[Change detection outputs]

--- START ---

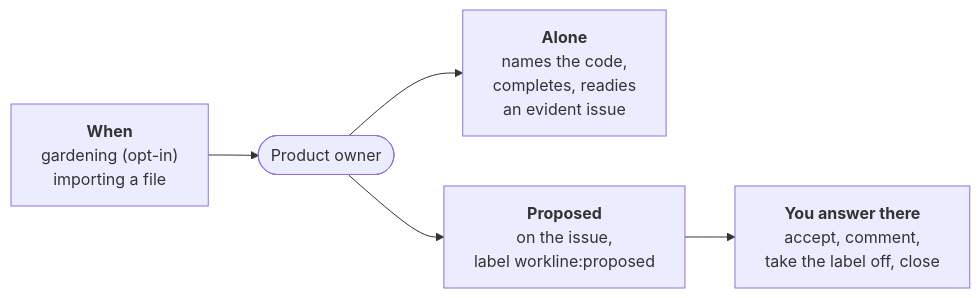
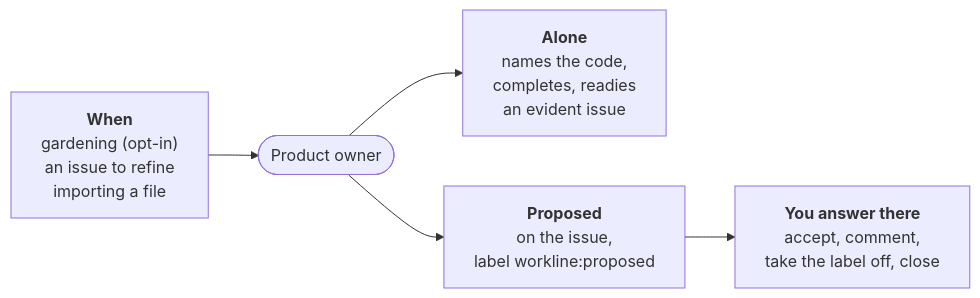
The diagram in roles/product-owner/README.md (JN0V/workline), drawn with Mermaid before and after one commit. The commit also changed other lines of this file and 6 other files, not shown here.

Commit message:
feat(product-owner): an issue to refine wakes it at once

````diff
--- a/roles/product-owner/README.md
+++ b/roles/product-owner/README.md
@@ -8,11 +8,11 @@
 ```mermaid
 flowchart LR
-  when["<b>When</b><br/>gardening (opt-in)<br/>importing a file"]
+  when["<b>When</b><br/>gardening (opt-in)<br/>an issue to refine<br/>importing a file"]
   role(["Product owner"])
   alone["<b>Alone</b><br/>names the code,<br/>completes, readies<br/>an evident issue"]
   proposed["<b>Proposed</b><br/>on the issue,<br/>label workline:proposed"]
   person["<b>You answer there</b><br/>accept, comment,<br/>take the label off, close"]
   when --> role
   role --> alone
   role --> proposed --> person
 ```
````
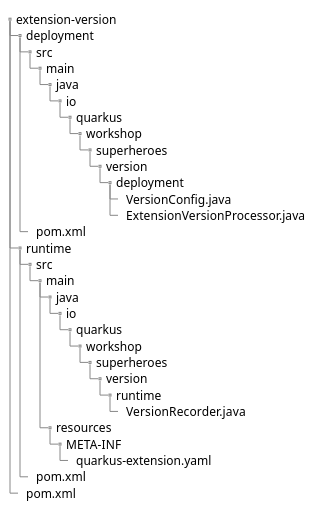
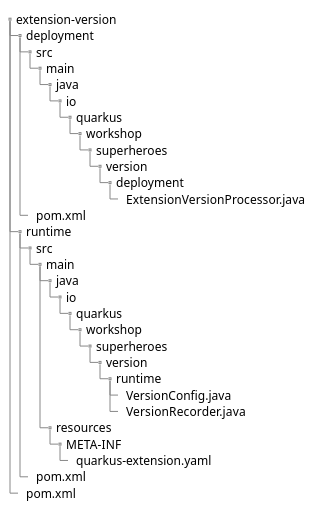
The first of 2 diagrams in quarkus-workshop-super-heroes/docs/content/optional-quarkus-extension/quarkus-extension.adoc (quarkusio/quarkus-workshops), drawn with PlantUML before and after one commit. The commit also changed other lines of this file and 11 other files, not shown here.

```diff
--- a/quarkus-workshop-super-heroes/docs/content/optional-quarkus-extension/quarkus-extension.adoc
+++ b/quarkus-workshop-super-heroes/docs/content/optional-quarkus-extension/quarkus-extension.adoc
@@ -103,40 +158,40 @@
 [plantuml]
 ----
 @startsalt
 {
 {
 T
 extension-version
 +  deployment
 ++  src
 +++  main
 ++++  java
 +++++  io
 ++++++  quarkus
 +++++++  workshop
 ++++++++  superheroes
 +++++++++  version
 ++++++++++  deployment
-+++++++++++  VersionConfig.java
 +++++++++++  ExtensionVersionProcessor.java
 ++  pom.xml
 +  runtime
 ++  src
 +++  main
 ++++  java
 +++++  io
 ++++++  quarkus
 +++++++  workshop
 ++++++++  superheroes
 +++++++++  version
 ++++++++++  runtime
++++++++++++  VersionConfig.java
 +++++++++++  VersionRecorder.java
 ++++  resources
 +++++  META-INF
 ++++++  quarkus-extension.yaml
 ++  pom.xml
 +  pom.xml
 }
 }
 @endsalt
 ----
```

--- END ---

◆ Task statement ◆
Whenever a line holds a picture, print that line without the picture. All other data must be output exactly.

◆ Result for this exercise ◆
The diagram in roles/product-owner/README.md (JN0V/workline), drawn with Mermaid before and after one commit. The commit also changed other lines of this file and 6 other files, not shown here.

Commit message:
feat(product-owner): an issue to refine wakes it at once

````diff
--- a/roles/product-owner/README.md
+++ b/roles/product-owner/README.md
@@ -8,11 +8,11 @@
 ```mermaid
 flowchart LR
-  when["<b>When</b><br/>gardening (opt-in)<br/>importing a file"]
+  when["<b>When</b><br/>gardening (opt-in)<br/>an issue to refine<br/>importing a file"]
   role(["Product owner"])
   alone["<b>Alone</b><br/>names the code,<br/>completes, readies<br/>an evident issue"]
   proposed["<b>Proposed</b><br/>on the issue,<br/>label workline:proposed"]
   person["<b>You answer there</b><br/>accept, comment,<br/>take the label off, close"]
   when --> role
   role --> alone
   role --> proposed --> person
 ```
````
The first of 2 diagrams in quarkus-workshop-super-heroes/docs/content/optional-quarkus-extension/quarkus-extension.adoc (quarkusio/quarkus-workshops), drawn with PlantUML before and after one commit. The commit also changed other lines of this file and 11 other files, not shown here.

```diff
--- a/quarkus-workshop-super-heroes/docs/content/optional-quarkus-extension/quarkus-extension.adoc
+++ b/quarkus-workshop-super-heroes/docs/content/optional-quarkus-extension/quarkus-extension.adoc
@@ -103,40 +158,40 @@
 [plantuml]
 ----
 @startsalt
 {
 {
 T
 extension-version
 +  deployment
 ++  src
 +++  main
 ++++  java
 +++++  io
 ++++++  quarkus
 +++++++  workshop
 ++++++++  superheroes
 +++++++++  version
 ++++++++++  deployment
-+++++++++++  VersionConfig.java
 +++++++++++  ExtensionVersionProcessor.java
 ++  pom.xml
 +  runtime
 ++  src
 +++  main
 ++++  java
 +++++  io
 ++++++  quarkus
 +++++++  workshop
 ++++++++  superheroes
 +++++++++  version
 ++++++++++  runtime
++++++++++++  VersionConfig.java
 +++++++++++  VersionRecorder.java
 ++++  resources
 +++++  META-INF
 ++++++  quarkus-extension.yaml
 ++  pom.xml
 +  pom.xml
 }
 }
 @endsalt
 ----
```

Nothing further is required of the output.